Benefits of Preventive Medicine

Multiple studies have demonstrated that preventive medicine screenings provided by employers offer returns on investment of 3-6 dollars per dollar spent. These savings are realized by:

• Reduced absenteeism
• Increased productivity
• Lower demand for medical services
• Improved employee morale

 

Our Offerings

We provide medical screenings, at your workplace, that are inexpensive, customizable, and most importantly are coupled with long-term follow-up to change behaviors and improve health.
Mobile health screening and intervention can include any or all of the following:

• Screening

o Blood pressure
o Body mass index
o Body composition analysis (percentage of body fat)
o Cholesterol (with instant results)
o Diabetes screening and determination of diabetes risk
o HIV testing
o Depression screening
o Electrocardiogram
o Lung function measurement
o Anemia
o Identification of tobacco, alcohol, and substance use and referral for treatment

• Intervention programs

o Nutritional counseling
o Personalized exercise program development
o Smoking cessation programs
o Primary care follow-up for diabetes, depression, HIV, lung disease, and other chronic conditions
o Follow-up evaluations to track effectiveness of interventions and provide rewards for achieving
goals (lower insurance contributions, etc.)
o Travel medicine consultations for employees who will be working in areas that may require
vaccinations for tropical disease or preventive medication for illnesses like malaria.

 

Why You Should Choose Us to Implement a Preventive Medicine Program

Nearly all large companies offer in-house medical services, because they have seen how effective they are, and how much return on investment they provide. Employees typically consider these benefits as among the most valuable they are provided. The cost to establish an in-house program staffed by the appropriate variety of health care professionals is prohibitive to smaller companies.
Dr. Todd McNiff is certified by the American Board of Internal Medicine, is a clinical instructor of medicine at NYU Medical School, and holds a master’s degree in public health from Tulane University. He operates a private practice in lower Manhattan and has extensive experience in providing preventive medicine services and managing chronic disease. The practice is recognized by the World Health Organization as an official yellow fever vaccination site.

 

2013 – 2014 Mobile Employee Influenza Vaccinations

How much would it cost your organization for a key employee to be out sick for a week? How much if 10 of your employees were out for a week? In a severe influenza season, that is the reality.

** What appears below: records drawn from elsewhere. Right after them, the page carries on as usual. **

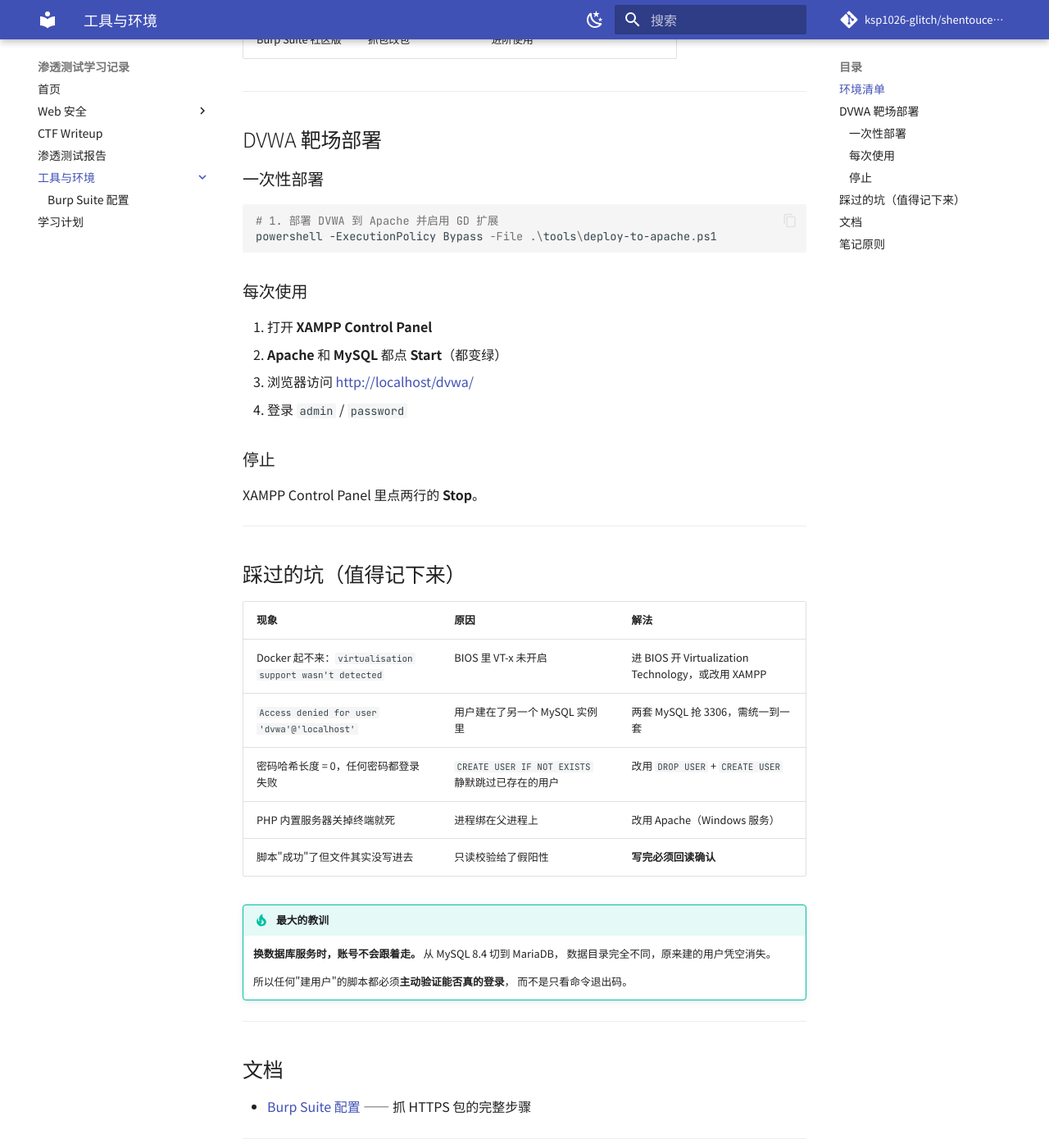
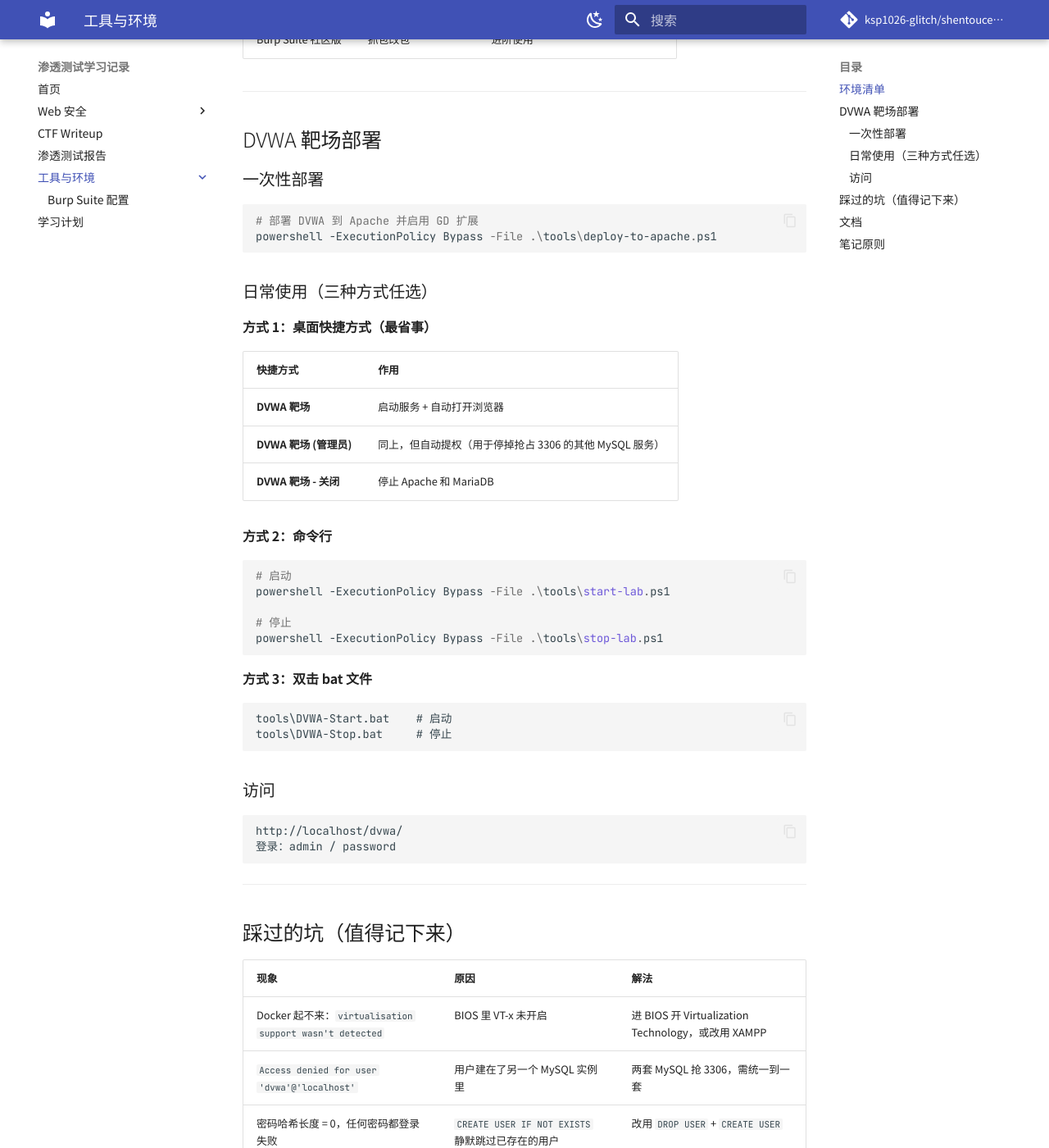
Before and after one commit to ksp1026-glitch/shentouceshibaogao, an MkDocs documentation site: the page built from docs/tools/index.md, in a window 1280 px wide and 1400 px high, scrolled down 479 px. Shown: the whole window at 82% size. Built offline with MkDocs 1.6.1 and Material for MkDocs 9.7.7, drawn with Linux system fonts in a browser that asks for light colours; comment, search, counter and statistics services are not loaded.

Commit message:
tools: 新增一键启停 bat 与文档说明
- DVWA-Start.bat / DVWA-Stop.bat：双击即用，自动开浏览器
- 用 ping 替代 timeout 做延时（timeout 在 stdio 重定向时会报错）
- start-lab.ps1 增强：检测并处理 3306 被其他 MySQL 抢占的情况
- tools/index.md 补充三种日常启动方式

````diff
--- a/docs/tools/index.md
+++ b/docs/tools/index.md
@@ -20,20 +20,43 @@
 ### 一次性部署
 
 ```powershell
-# 1. 部署 DVWA 到 Apache 并启用 GD 扩展
+# 部署 DVWA 到 Apache 并启用 GD 扩展
 powershell -ExecutionPolicy Bypass -File .\tools\deploy-to-apache.ps1
 ```
 
-### 每次使用
+### 日常使用（三种方式任选）
 
-1. 打开 **XAMPP Control Panel**
-2. **Apache** 和 **MySQL** 都点 **Start**（都变绿）
-3. 浏览器访问 <http://localhost/dvwa/>
-4. 登录 `admin` / `password`
+**方式 1：桌面快捷方式（最省事）**
 
-### 停止
+| 快捷方式 | 作用 |
+|---|---|
+| **DVWA 靶场** | 启动服务 + 自动打开浏览器 |
+| **DVWA 靶场 (管理员)** | 同上，但自动提权（用于停掉抢占 3306 的其他 MySQL 服务） |
+| **DVWA 靶场 - 关闭** | 停止 Apache 和 MariaDB |
 
-XAMPP Control Panel 里点两行的 **Stop**。
+**方式 2：命令行**
+
+```powershell
+# 启动
+powershell -ExecutionPolicy Bypass -File .\tools\start-lab.ps1
+
+# 停止
+powershell -ExecutionPolicy Bypass -File .\tools\stop-lab.ps1
+```
+
+**方式 3：双击 bat 文件**
+
+```
+tools\DVWA-Start.bat    # 启动
+tools\DVWA-Stop.bat     # 停止
+```
+
+### 访问
+
+```
+http://localhost/dvwa/
+登录：admin / password
+```
 
 ---
 
````
Also changed, not shown: 2 other files.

It is wise to get vaccinated early, because while typically influenza outbreaks don’t occur until December, they have happened as early as October. The CDC estimates that between 3,000 and 49,000 deaths annually are attributable to influenza. Many more are hospitalized and even more people become ill enough to miss work. The benefits of influenza vaccination are so clear that the CDC recommends that everyone over the age of six months receive annual vaccination.
It has been a while since the United States has seen a bad influenza season. The 2009/2010 influenza season hospitalized 42,000 Americans and killed 2,125. The number of people infected and who missed significant days of work was exponentially higher. Rates of influenza in the Southern Hemisphere are typically very predictive of the severity of flu season in the Northern Hemisphere, and this year Australia has been hard hit with influenza.
“Experts are warning that the influenza virus has hit Australia especially hard this season and the worst is yet to come.” – World News Australia
The strains that have been isolated as causing disease are the strains that are in this year’s flu vaccine. While the World Health Organization tries its best to predict which strains of influenza will be active each year, they don’t always get it right. This year, though, it seems like they have. Influenza vaccination is always a good idea, hence the CDC’s recommendation that all people receive it. But this year it seems particularly advisable, both because early indications suggest that it is going to be a bad flu season, and the vaccine strains seem to be on target.